- A tank crew declared missing after the Battle of Sultan Yacoub in Lebanon on June 12, 1982: Zechariah Baumel, Tzvi Feldman and Yehuda Katz.
- Ron Arad, an IDF F-4 Phantom II navigator, was lost over Lebanon on October 16, 1986.
- Guy Hever disappeared on duty in the Golan Heights on August 17, 1997.
Procedure and guidelines
IDF soldiers are told to completely avoid providing any information to captors, besides their basic identification information, however this has failed many times due to extreme pressures.
According to Reuben Yardor, a military intelligence leader of the Yom Kippur War, the automatic assumption they made was that all that's known to their captured soldiers is also known to the captors.
Several publicized stories of Israeli prisoners of war were:
- Corporal Uri Ilan, undercover soldier in the Golani Brigade who committed suicide in a Syrian prison in 1955, and left a note in which he wrote "I did not betray."
- Lieutenant Colonel Avi Nir, fighter pilot fallen in captivity during the Yom Kippur War, died in captivity while he declined to provide his captors secrets. After his death, he was awarded the Medal of Courage, for "[He] was tortured to death by investigators and but did not reveal any information. Doing so shows of loyalty and supreme sacrifice."
- Lieutenant Amos Levinberg, intelligence officer taken captive by the Syrians in the beginning the Yom Kippur War, and gave his captors a lot of information.
Other who were able to be silent during their investigation include Uri Ilan and Avi Nir.
Efforts to release MIAs and legacy
In some cases, the IDF initiated plans of capturing hostages, to speed up the release of their captured prisoners.
When it became possible, the IDF military rescue operation team went on secret missions. A notable one was the failed rescue attempt of Nachshon Waxman on October 14, 1994, where he was killed along with Nir Poraz, one of the rescuers.
Israel's official policy is not to release convicted terrorists for the release of abducted civilians or soldiers. In practice this policy has not been implemented since Menachem Begin's prime ministership, as Israel showed willingness to secure the release its MIAs (and in some cases of soldiers' remains) in exchange for a large number of Arab security prisoners held by Israel, even those who have killed Israeli civilians, and has done so in multiple occasions.

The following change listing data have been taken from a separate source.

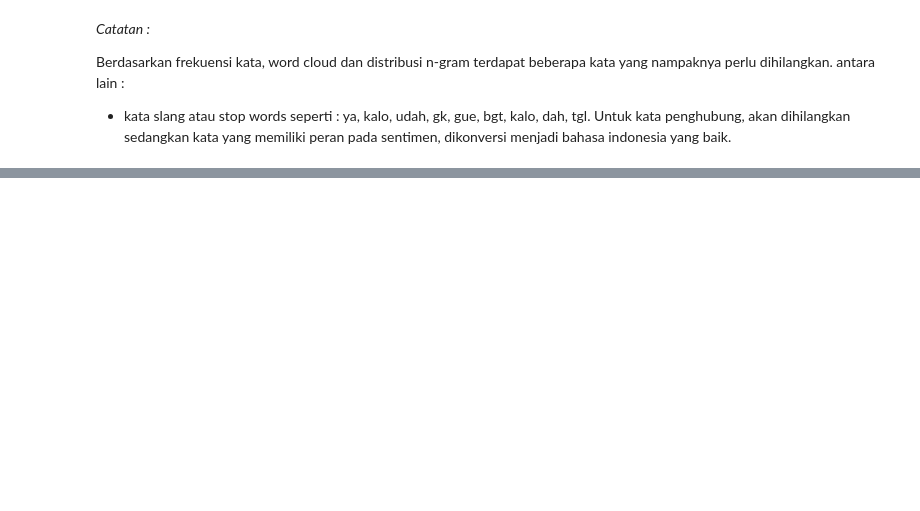
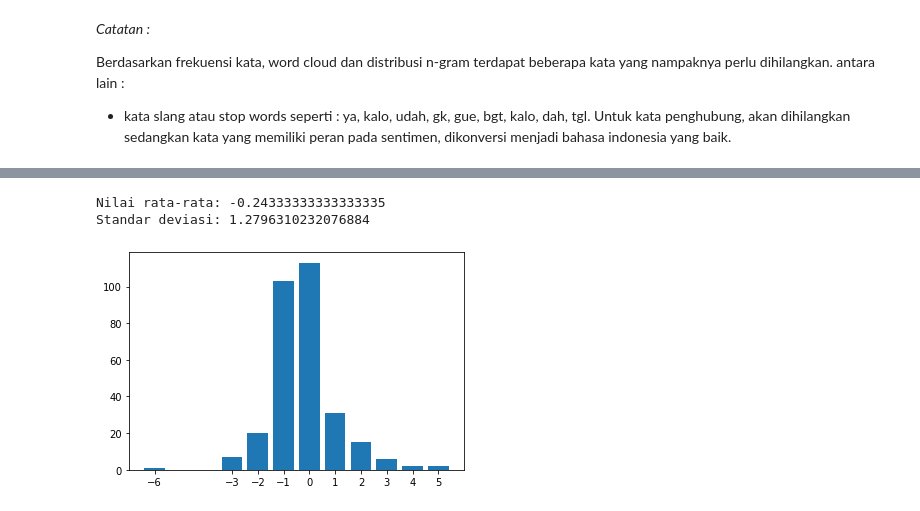
Before and after one commit to mraditya89/data_sains_course, a Jupyter notebook: assignment/tugas_25_yudi.aditya.89.ipynb, the cells around one changed output, grey strips where cells are left out. Cells and saved outputs as stored; diff of their text form; code cells hidden in the pictures; blank space fills up the shorter version.

```diff
--- a/assignment/tugas_25_yudi.aditya.89.ipynb
+++ b/assignment/tugas_25_yudi.aditya.89.ipynb
@@ -350,3 +419,15 @@ dtype: int64
 # %%
 #lakukan analisis dan tarik kesimpulan dari Text analysis dan Sentiment Analysis
 #masukkan analisis kalian pada sel berikut.
+
+print (f"Nilai rata-rata: {np.mean(sentimentValues)}")
+print (f"Standar deviasi: {np.std(sentimentValues)}")
+
+labels, counts = np.unique(sentimentValues, return_counts=True)
+plt.bar(labels, counts, align='center')
+plt.gca().set_xticks(labels)
+plt.show()
+# %% [output]
+Nilai rata-rata: -0.24333333333333335
+Standar deviasi: 1.2796310232076884
+[figure, added]
```
Also changed, not shown: parts of 10 cells of this notebook, 6 other files.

Garden of the Missing in Action
- "Israel's MIAs". Israel Ministry of Foreign Affairs. 11 October 2012. Retrieved August 20, 2013.
- Kaplan, Danny. "Commemorating a Suspended Death: Missing Soldiers and National Solidarity in Israel" (PDF). American Ethnologist Volume 35, Number 3 (August 2008). ISSN 0094-0496. Retrieved 18 October 2011.
- Father of soldier missing in Lebanon dies at 82, Haaretz
- Dalia Gavriely. "Israel’s Cultural Code of Captivity and the Personal Stories of Yom Kippur War Ex-POWs". Sage Journals. Retrieved August 20, 2013.
- "Public Law- An Act". November 8, 1999. Retrieved August 20, 2013.
- (The source is in Hebrew)